**** Excerpted records

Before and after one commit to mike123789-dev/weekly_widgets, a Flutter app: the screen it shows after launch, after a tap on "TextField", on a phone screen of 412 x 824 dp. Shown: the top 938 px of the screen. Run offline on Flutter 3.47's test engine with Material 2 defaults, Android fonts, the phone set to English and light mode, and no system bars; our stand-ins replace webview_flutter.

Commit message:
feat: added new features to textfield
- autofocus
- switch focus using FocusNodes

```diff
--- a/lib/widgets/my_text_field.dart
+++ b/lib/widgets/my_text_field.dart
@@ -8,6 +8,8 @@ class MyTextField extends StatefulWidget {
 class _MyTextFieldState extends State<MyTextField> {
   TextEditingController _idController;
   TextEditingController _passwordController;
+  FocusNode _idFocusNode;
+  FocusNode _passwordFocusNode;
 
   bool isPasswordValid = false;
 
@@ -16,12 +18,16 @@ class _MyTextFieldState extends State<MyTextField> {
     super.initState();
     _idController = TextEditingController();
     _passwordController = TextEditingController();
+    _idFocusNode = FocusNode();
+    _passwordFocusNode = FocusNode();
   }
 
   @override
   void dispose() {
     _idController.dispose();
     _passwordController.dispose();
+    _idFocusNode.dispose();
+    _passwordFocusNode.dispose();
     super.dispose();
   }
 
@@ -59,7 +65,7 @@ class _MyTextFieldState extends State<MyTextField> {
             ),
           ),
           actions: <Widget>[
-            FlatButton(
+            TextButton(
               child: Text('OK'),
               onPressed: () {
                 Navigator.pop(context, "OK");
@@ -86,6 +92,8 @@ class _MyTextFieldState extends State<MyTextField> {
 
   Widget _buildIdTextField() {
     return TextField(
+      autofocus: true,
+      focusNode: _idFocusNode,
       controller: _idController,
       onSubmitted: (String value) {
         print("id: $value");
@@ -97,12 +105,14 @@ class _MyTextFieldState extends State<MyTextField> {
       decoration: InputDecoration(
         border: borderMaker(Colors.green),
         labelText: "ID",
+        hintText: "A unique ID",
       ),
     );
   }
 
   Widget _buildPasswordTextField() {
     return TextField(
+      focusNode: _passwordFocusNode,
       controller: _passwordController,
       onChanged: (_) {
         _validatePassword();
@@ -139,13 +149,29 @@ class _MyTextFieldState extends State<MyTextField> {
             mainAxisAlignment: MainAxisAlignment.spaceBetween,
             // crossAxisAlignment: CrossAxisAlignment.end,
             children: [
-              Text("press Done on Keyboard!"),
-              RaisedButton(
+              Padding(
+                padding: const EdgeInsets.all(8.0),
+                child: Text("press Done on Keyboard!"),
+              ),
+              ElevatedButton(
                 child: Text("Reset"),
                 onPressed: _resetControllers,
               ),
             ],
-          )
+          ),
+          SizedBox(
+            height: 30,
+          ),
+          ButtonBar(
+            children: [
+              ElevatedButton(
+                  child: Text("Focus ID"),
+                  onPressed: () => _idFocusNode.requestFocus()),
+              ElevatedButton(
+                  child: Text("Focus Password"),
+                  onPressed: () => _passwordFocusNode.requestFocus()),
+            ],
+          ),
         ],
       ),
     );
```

********

▸ Exercise objective: Repeat each record above precisely as written.

▸ Task result:
Before and after one commit to mike123789-dev/weekly_widgets, a Flutter app: the screen it shows after launch, after a tap on "TextField", on a phone screen of 412 x 824 dp. Shown: the top 938 px of the screen. Run offline on Flutter 3.47's test engine with Material 2 defaults, Android fonts, the phone set to English and light mode, and no system bars; our stand-ins replace webview_flutter.

Commit message:
feat: added new features to textfield
- autofocus
- switch focus using FocusNodes

```diff
--- a/lib/widgets/my_text_field.dart
+++ b/lib/widgets/my_text_field.dart
@@ -8,6 +8,8 @@ class MyTextField extends StatefulWidget {
 class _MyTextFieldState extends State<MyTextField> {
   TextEditingController _idController;
   TextEditingController _passwordController;
+  FocusNode _idFocusNode;
+  FocusNode _passwordFocusNode;
 
   bool isPasswordValid = false;
 
@@ -16,12 +18,16 @@ class _MyTextFieldState extends State<MyTextField> {
     super.initState();
     _idController = TextEditingController();
     _passwordController = TextEditingController();
+    _idFocusNode = FocusNode();
+    _passwordFocusNode = FocusNode();
   }
 
   @override
   void dispose() {
     _idController.dispose();
     _passwordController.dispose();
+    _idFocusNode.dispose();
+    _passwordFocusNode.dispose();
     super.dispose();
   }
 
@@ -59,7 +65,7 @@ class _MyTextFieldState extends State<MyTextField> {
             ),
           ),
           actions: <Widget>[
-            FlatButton(
+            TextButton(
               child: Text('OK'),
               onPressed: () {
                 Navigator.pop(context, "OK");
@@ -86,6 +92,8 @@ class _MyTextFieldState extends State<MyTextField> {
 
   Widget _buildIdTextField() {
     return TextField(
+      autofocus: true,
+      focusNode: _idFocusNode,
       controller: _idController,
       onSubmitted: (String value) {
         print("id: $value");
@@ -97,12 +105,14 @@ class _MyTextFieldState extends State<MyTextField> {
       decoration: InputDecoration(
         border: borderMaker(Colors.green),
         labelText: "ID",
+        hintText: "A unique ID",
       ),
     );
   }
 
   Widget _buildPasswordTextField() {
     return TextField(
+      focusNode: _passwordFocusNode,
       controller: _passwordController,
       onChanged: (_) {
         _validatePassword();
@@ -139,13 +149,29 @@ class _MyTextFieldState extends State<MyTextField> {
             mainAxisAlignment: MainAxisAlignment.spaceBetween,
             // crossAxisAlignment: CrossAxisAlignment.end,
             children: [
-              Text("press Done on Keyboard!"),
-              RaisedButton(
+              Padding(
+                padding: const EdgeInsets.all(8.0),
+                child: Text("press Done on Keyboard!"),
+              ),
+              ElevatedButton(
                 child: Text("Reset"),
                 onPressed: _resetControllers,
               ),
             ],
-          )
+          ),
+          SizedBox(
+            height: 30,
+          ),
+          ButtonBar(
+            children: [
+              ElevatedButton(
+                  child: Text("Focus ID"),
+                  onPressed: () => _idFocusNode.requestFocus()),
+              ElevatedButton(
+                  child: Text("Focus Password"),
+                  onPressed: () => _passwordFocusNode.requestFocus()),
+            ],
+          ),
         ],
       ),
     );
```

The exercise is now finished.